Segment Start: DATASET

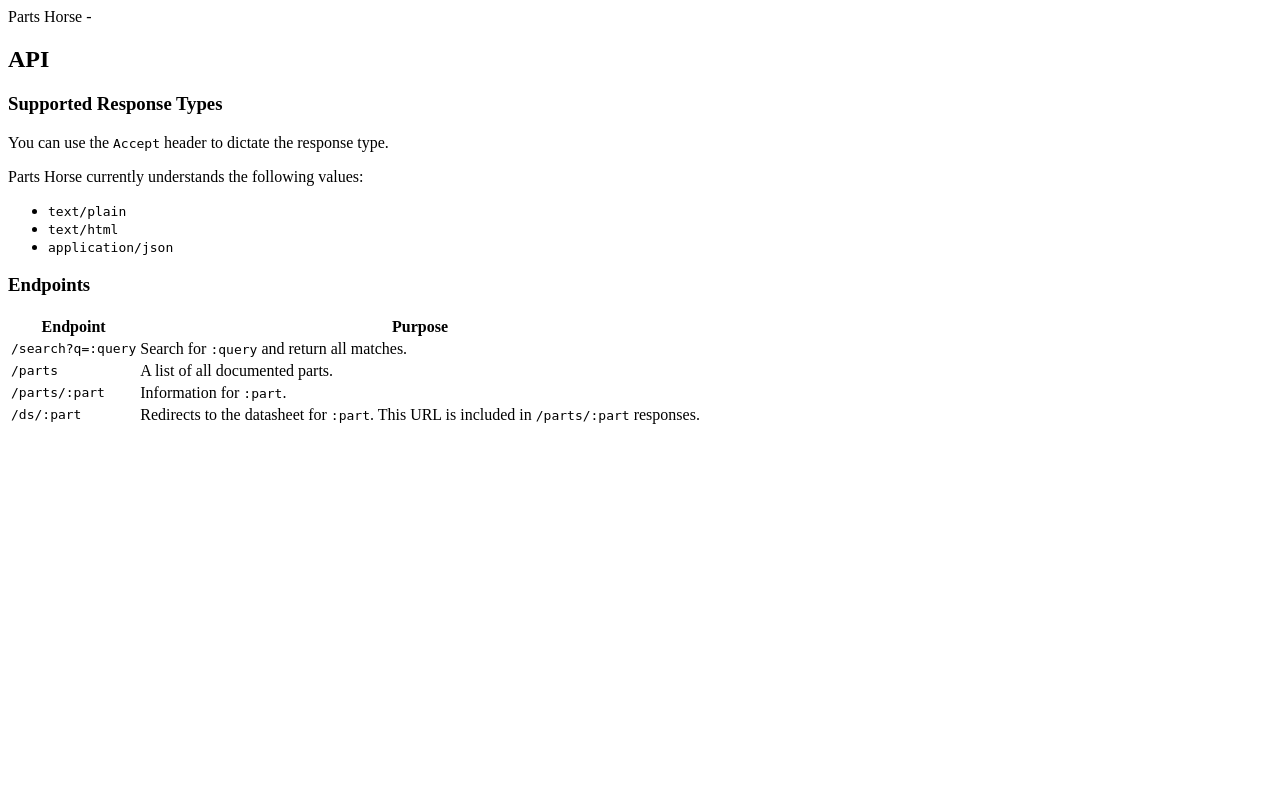
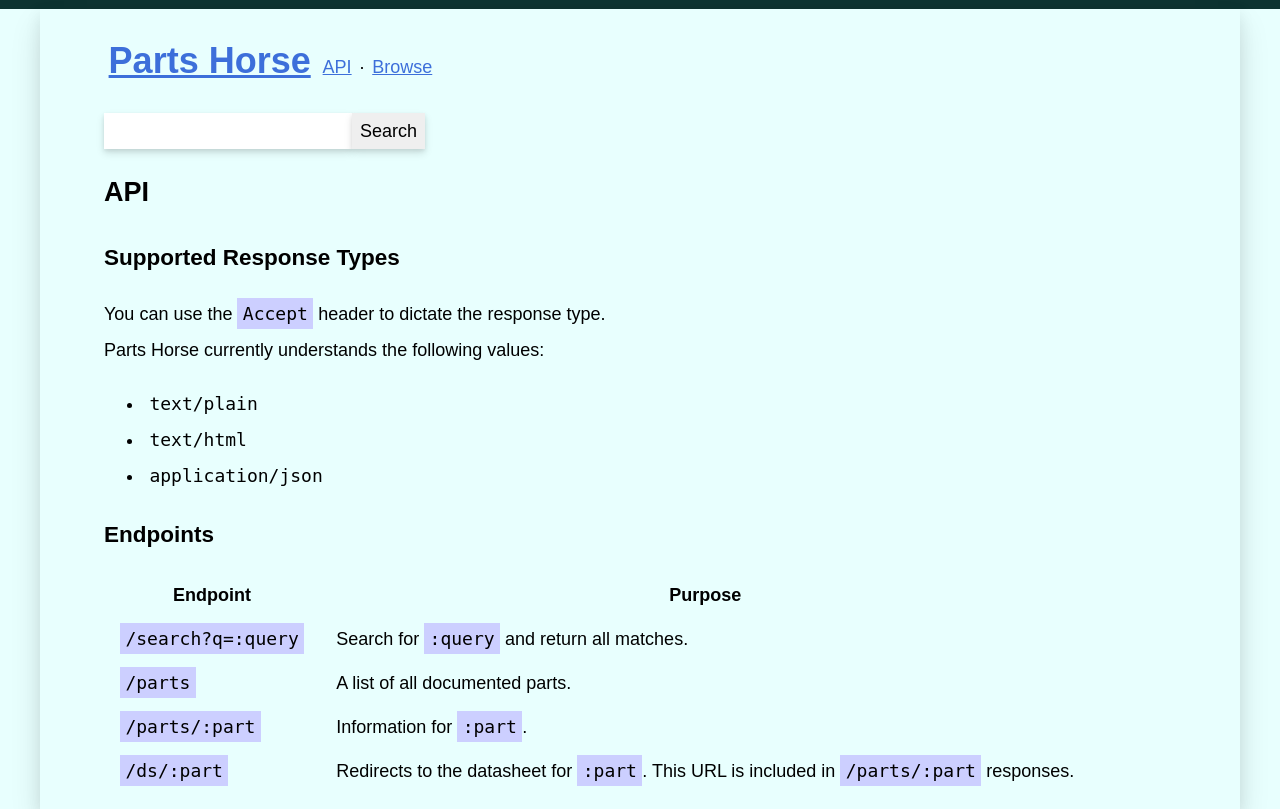
Before and after one commit to duckinator/parts.horse, a Python web app: template templates/api.html in a window 1280 px wide. Before the commit the page ends 424 px from the top, so only its background shows below. Run offline with Jinja, Linux system fonts and the light colour scheme; the template is opened without the code that fills it, so the values that code supplies are empty.

Commit message:
woooo redesign! :3

```diff
--- a/public/css/application.css
+++ b/public/css/application.css
@@ -1,32 +1,89 @@
+html {
+  --color-text: #222222;
+  --color-background: #e8fffe;
+  --color-border: #0d3331;
+
+  --shadow-medium: 0 4px 8px 0 rgba(0,0,0,.12),0 2px 4px 0 rgba(0,0,0,.08);
+  --shadow-large: 0 15px 30px 0 rgba(0,0,0,.11),0 5px 15px 0 rgba(0,0,0,.08);
+}
+
 html {
   box-sizing: border-box;
-  font-family: monospace;
+  font-family: sans-serif;
 }
 *, :after, :before { box-sizing: inherit; }
 
 body {
-  font-size: 150%;
-  padding: 1em;
-  margin: auto;
-  max-width: 80ch;
-  background: #eeefff;
-  line-height: 1.25em;
+  font-size: 1.125rem;
+  padding: 0;
+  margin: 0;
+  background: var(--color-background);
+  line-height: 2;
+  border-top: 0.5em solid var(--color-border);
 }
+main {
+  margin: 0 auto;
+  max-width: 1200px;
+  box-shadow: var(--shadow-large);
+}
+
+p { margin: 0; }
 pre { line-height: 1em; }
 
-a { padding: 0.5em 0; }
-header a {
-  display: inline-block;
-  margin-bottom: 0.7em;
+a {
+  --color-anchor: #3D6FDA;
+  color: var(--color-anchor);
+  padding-left: 0.128em;
+  padding-right: 0.128em;
+}
+a:hover, a:focus {
+  color: white;
+  background: var(--color-anchor);
 }
 
-input {
-  font-size: 1em;
-  padding: 0.5em;
-  border: 1px solid #bbb;
+.clearfix {
+  content: "";
+  display: table;
+  clear: both;
+}
+
+.part-info .summary,
+.part-info .pin-diagram,
+.search {
+  padding-top: 1rem;
+  padding-bottom: 1rem;
+}
+header h1 { margin: 0; }
+.search input {
+  padding-top: 0;
+  padding-bottom: 0;
+}
+
+.part-info .summary {
+  max-width: 40rem;
+}
+.part-info .pin-diagram {
+  text-align: center;
+  max-width: 30rem;
+}
+.part-info .pin-diagram pre {
+  text-align: left;
+}
+
+.diagram-links .left { float: left; }
+.diagram-links .right { float: right; }
+
+h1, h2, h3, h4, h5, h6 {
   margin: 0;
+  margin-bottom: 1rem;
+  line-height: 2;
 }
-#q { min-width: 25ch; }
+
+h1 { font-size: 2em; }
+h2 { font-size: 1.5em; }
+h3, h4, h5, h6 { font-size: 1.25em; }
+
+header > h1 { display: inline-block; }
 
 .search-result { padding-bottom: 1.5em; }
 
@@ -37,25 +94,60 @@
 }
 li code { background-color: transparent; }
 
-table, tr, th, td, input { border: 1px solid #bbb; }
-
-table {
-  border-collapse: collapse;
+input {
+  font-size: 1.125rem;
+  line-height: 2;
+  padding-left: 0.5rem;
+  padding-right: 0.5rem;
+  border: none;
+  box-shadow: var(--shadow-medium);
+}
+input[type=text] {
+  background: white;
 }
 
-tr {
-  border-top: none;
-  border-left: none;
-  border-right: none;
+table { border-collapse: collapse; }
+tr, th, td { border: none; }
+
+th { font-weight: bold; }
+th, td { padding: 0; }
+
+.pin-details { width: 100%; }
+.pin-details div {
+  width: 49%;
+  margin: 0;
+  margin-bottom: 1rem;
+  display: inline-block;
+}
+.pin-details div table {
+  width: 100%;
 }
 
-th { font-weight: bold; }
-th, td {
-  border-top: none;
-  border-left: none;
-  border-bottom: none;
-  padding: 1em;
+.pin-details h3 {
+  margin: 0;
+  padding-left: 1rem;
 }
-th:last-child, td:last-child {
-  border-right: none;
+
+@media(max-width: 45ch) {
+  .search input[type=text],
+  .search input[type=submit] {
+    width: 100%;
+  }
 }
+
+@media(min-width: 960px) {
+  main {
+    padding: 1rem 4rem;
+  }
+
+  .part-info { width: 80%; }
+  .part-info .summary { float: left; }
+  .part-info .pin-diagram { float: right; }
+
+  th, td {
+    padding-top: 0.25rem;
+    padding-bottom: 0.25rem;
+    padding-left: 1rem;
+    padding-right: 1rem;
+  }
+}
--- a/templates/base.html
+++ b/templates/base.html
@@ -1,5 +1,4 @@
 {% from 'macros.html' import link with context -%}
-{% if response.is_html -%}
 <!doctype html>
 <html>
   <head>
@@ -9,19 +8,17 @@
     <link rel="stylesheet" href="/css/application.css">
   </head>
   <body>
+    <main class="mx-auto px-16 py-4 leading-loose shadow-lg">
       <header>
-<h1>Parts Horse</h1>
-<a href="/">Home</a> &middot; <!--
---><a href="/api">API</a> &middot; <!--
---><a href="/parts">Browse</a> &middot; <!--
---><a href="/search">Search</a>
+        <h1><a href="/">Parts Horse</a></h1>
+        <a href="/api">API</a>&nbsp;&middot;&nbsp;<a href="/parts">Browse</a>
+        <form class="search py-4" action="/search" method="get">
+          <input class="leading-loose bg-white" type="text" id="q" name="q" value=""><!--
+          --><input class="leading-loose" type="submit" value="Search">
+        </form>
       </header>
-{%- else -%}
-Parts Horse - {% endif -%}
 
 {% block content %}{% endblock %}
-
-{%- if response.is_html %}
+    </main>
   </body>
 </html>
-{%- endif %}
--- a/templates/datasheets.html
+++ b/templates/datasheets.html
@@ -1,3 +1,2 @@
-{% from 'macros.html' import link with context -%}
-
-Redirecting to {{ link(page.datasheet_redirect_target) }}.
+<!doctype html>
+<p>Redirecting to <a href="{{ page.datasheet_redirect_target }}">{{ page.datasheet_redirect_target }}</a></p>
--- a/templates/datasheets.txt
+++ /dev/null
@@ -1 +0,0 @@
-{% extends 'datasheets.html' %}
--- a/templates/directoryentry.txt
+++ /dev/null
@@ -1 +0,0 @@
-{% extends 'directoryentry.html' -%}
--- a/templates/home.html
+++ b/templates/home.html
@@ -1,10 +1,6 @@
 {% extends 'base.html' %}
 
 {%- block content %}
-
-<form class="search" action="/search" method="get">
-  <input type="text" id="q" name="q" value="{{ page.query }}"><input type="submit" value="Search">
-</form>
 
 <p>Can't find a part? <a href="https://github.com/duckinator/parts.horse/issues/new?title=[PART+REQUEST]+&body=Could+you+please+add+information+for+_____?">Ask us to add it.</a></p>
 
--- a/templates/search.html
+++ b/templates/search.html
@@ -1,9 +1,5 @@
 {% extends 'base.html' %}
 {% block content %}
-
-<form class="search" action="/search" method="get">
-  <input type="text" id="q" name="q" value="{{ page.query }}"><input type="submit" value="Search">
-</form>
 
 <ol class="search-results">
 {% for result in page.results %}
```
Also changed, not shown: templates/api.txt (deleted, +0 -16 lines), templates/directory.txt (deleted, +0 -12 lines), templates/directoryentry.html (+67 -26 lines), templates/home.txt (deleted, +0 -10 lines), templates/search.txt (deleted, +0 -13 lines), web/base.py (+2 -5 lines). Lines whose indentation alone changed are shown as unchanged.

Segment End: DATASET

**WORK ORDER:** Now copy each line of the entries that mentions "templates".

**SOLUTION FOR THIS TASK:**
Before and after one commit to duckinator/parts.horse, a Python web app: template templates/api.html in a window 1280 px wide. Before the commit the page ends 424 px from the top, so only its background shows below. Run offline with Jinja, Linux system fonts and the light colour scheme; the template is opened without the code that fills it, so the values that code supplies are empty.
--- a/templates/base.html
+++ b/templates/base.html
--- a/templates/datasheets.html
+++ b/templates/datasheets.html
--- a/templates/datasheets.txt
--- a/templates/directoryentry.txt
--- a/templates/home.html
+++ b/templates/home.html
--- a/templates/search.html
+++ b/templates/search.html
Also changed, not shown: templates/api.txt (deleted, +0 -16 lines), templates/directory.txt (deleted, +0 -12 lines), templates/directoryentry.html (+67 -26 lines), templates/home.txt (deleted, +0 -10 lines), templates/search.txt (deleted, +0 -13 lines), web/base.py (+2 -5 lines). Lines whose indentation alone changed are shown as unchanged.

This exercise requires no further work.